» TASK INSTRUCTIONS
Could you repeat the data word for word while skipping the pictures?
*** Opening of RECORDS FOR THIS EXERCISE ***
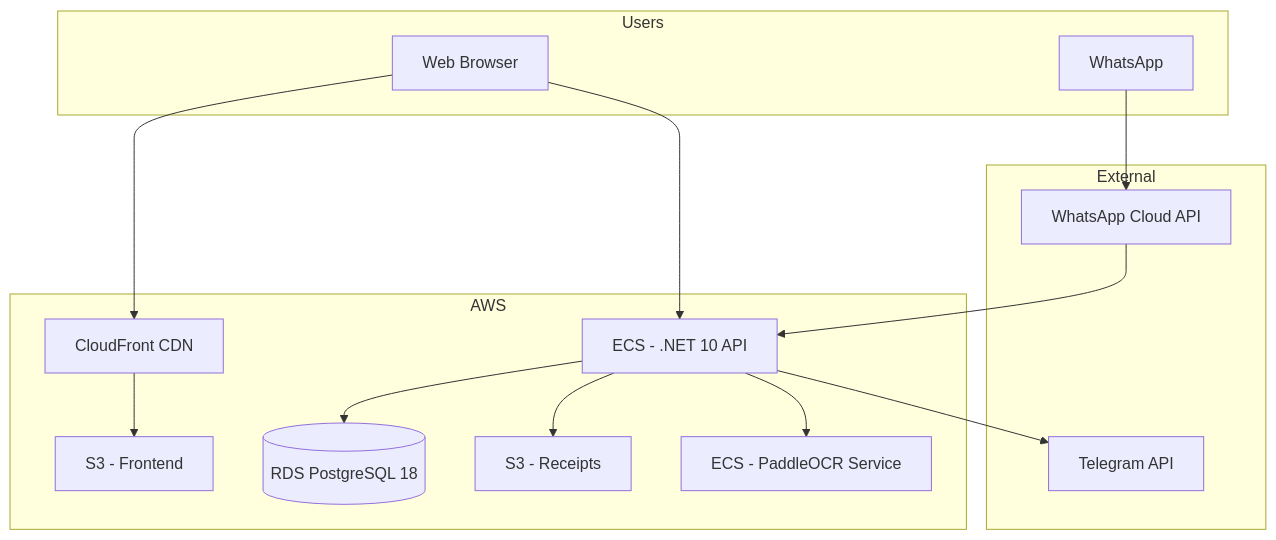
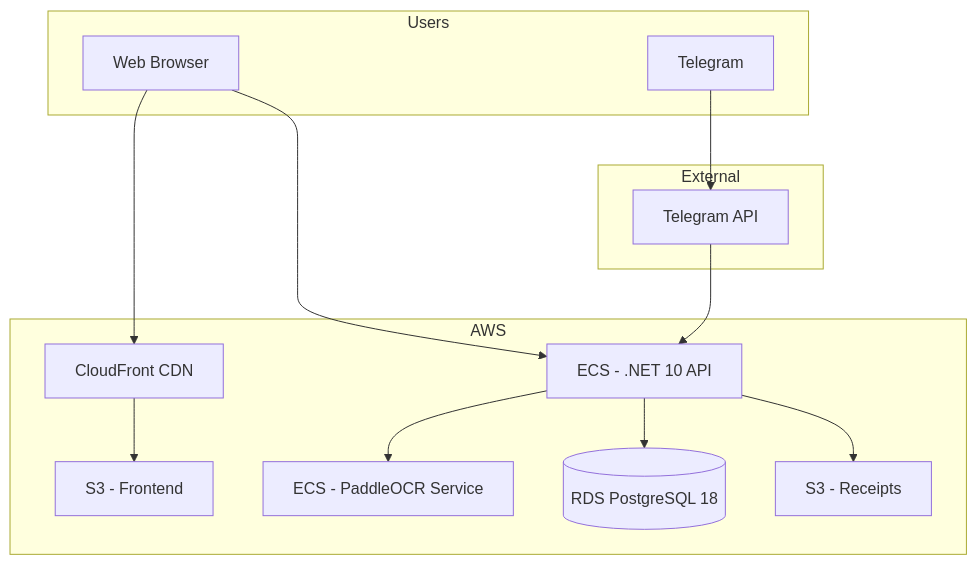
Diagram 15 of 15 in docs/nastart-complete-docs.md (ardyutama/nastart), drawn with Mermaid before and after one commit. The commit also changed other lines of this file and 38 other files, not shown here.

Commit message:
refactor: change from microservices to vertical slice architectures and refactor lessons to VSC architecture

````diff
--- a/docs/nastart-complete-docs.md
+++ b/docs/nastart-complete-docs.md
@@ -1083,29 +1147,27 @@
 ```mermaid
 flowchart TB
     subgraph Users
         U1[Web Browser]
-        U2[WhatsApp]
+        U2[Telegram]
     end
 
     subgraph AWS
         CF[CloudFront CDN]
         S3[S3 - Frontend]
         ECS[ECS - .NET 10 API]
         OCR[ECS - PaddleOCR Service]
         RDS[(RDS PostgreSQL 18)]
         S3R[S3 - Receipts]
     end
 
     subgraph External
-        WA[WhatsApp Cloud API]
         TG[Telegram API]
     end
 
     U1 --> CF --> S3
     U1 --> ECS
-    U2 --> WA --> ECS
+    U2 --> TG --> ECS
     ECS --> RDS
     ECS --> S3R
     ECS --> OCR
-    ECS --> TG
 ```
````
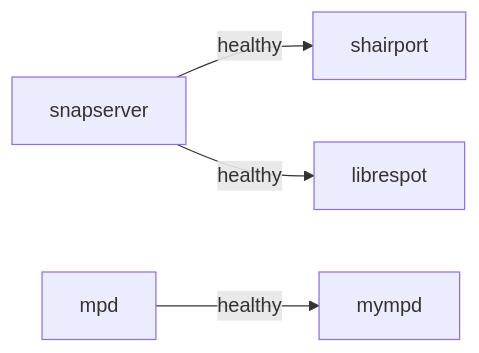
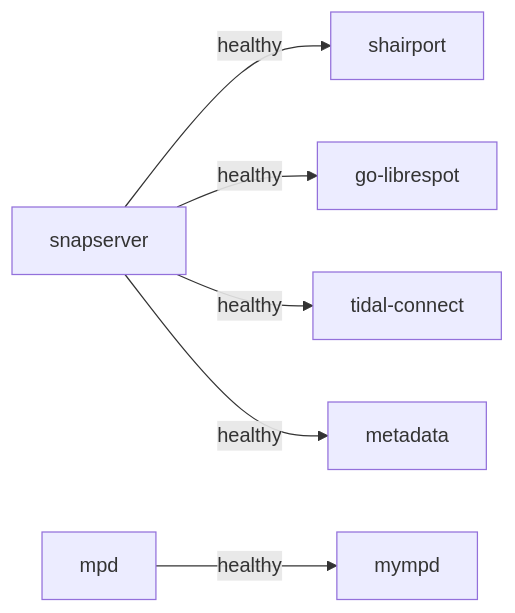
Before and after one commit to lollonet/snapMULTI: the second of 2 diagrams in docs/architecture/ARC-002.containers.md, drawn with Mermaid. The commit also changed other lines of this file and 11 other files, not shown here.

````diff
--- a/docs/architecture/ARC-002.containers.md
+++ b/docs/architecture/ARC-002.containers.md
@@ -78,6 +86,8 @@
 ```mermaid
 flowchart LR
     snapserver --> |healthy| shairport
-    snapserver --> |healthy| librespot
+    snapserver --> |healthy| golibrespot[go-librespot]
+    snapserver --> |healthy| tidal[tidal-connect]
     mpd --> |healthy| mympd
+    snapserver --> |healthy| metadata
 ```
````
*** Close of RECORDS FOR THIS EXERCISE ***
» PROBLEM SOLUTION
Diagram 15 of 15 in docs/nastart-complete-docs.md (ardyutama/nastart), drawn with Mermaid before and after one commit. The commit also changed other lines of this file and 38 other files, not shown here.

Commit message:
refactor: change from microservices to vertical slice architectures and refactor lessons to VSC architecture

````diff
--- a/docs/nastart-complete-docs.md
+++ b/docs/nastart-complete-docs.md
@@ -1083,29 +1147,27 @@
 ```mermaid
 flowchart TB
     subgraph Users
         U1[Web Browser]
-        U2[WhatsApp]
+        U2[Telegram]
     end
 
     subgraph AWS
         CF[CloudFront CDN]
         S3[S3 - Frontend]
         ECS[ECS - .NET 10 API]
         OCR[ECS - PaddleOCR Service]
         RDS[(RDS PostgreSQL 18)]
         S3R[S3 - Receipts]
     end
 
     subgraph External
-        WA[WhatsApp Cloud API]
         TG[Telegram API]
     end
 
     U1 --> CF --> S3
     U1 --> ECS
-    U2 --> WA --> ECS
+    U2 --> TG --> ECS
     ECS --> RDS
     ECS --> S3R
     ECS --> OCR
-    ECS --> TG
 ```
````
Before and after one commit to lollonet/snapMULTI: the second of 2 diagrams in docs/architecture/ARC-002.containers.md, drawn with Mermaid. The commit also changed other lines of this file and 11 other files, not shown here.

````diff
--- a/docs/architecture/ARC-002.containers.md
+++ b/docs/architecture/ARC-002.containers.md
@@ -78,6 +86,8 @@
 ```mermaid
 flowchart LR
     snapserver --> |healthy| shairport
-    snapserver --> |healthy| librespot
+    snapserver --> |healthy| golibrespot[go-librespot]
+    snapserver --> |healthy| tidal[tidal-connect]
     mpd --> |healthy| mympd
+    snapserver --> |healthy| metadata
 ```
````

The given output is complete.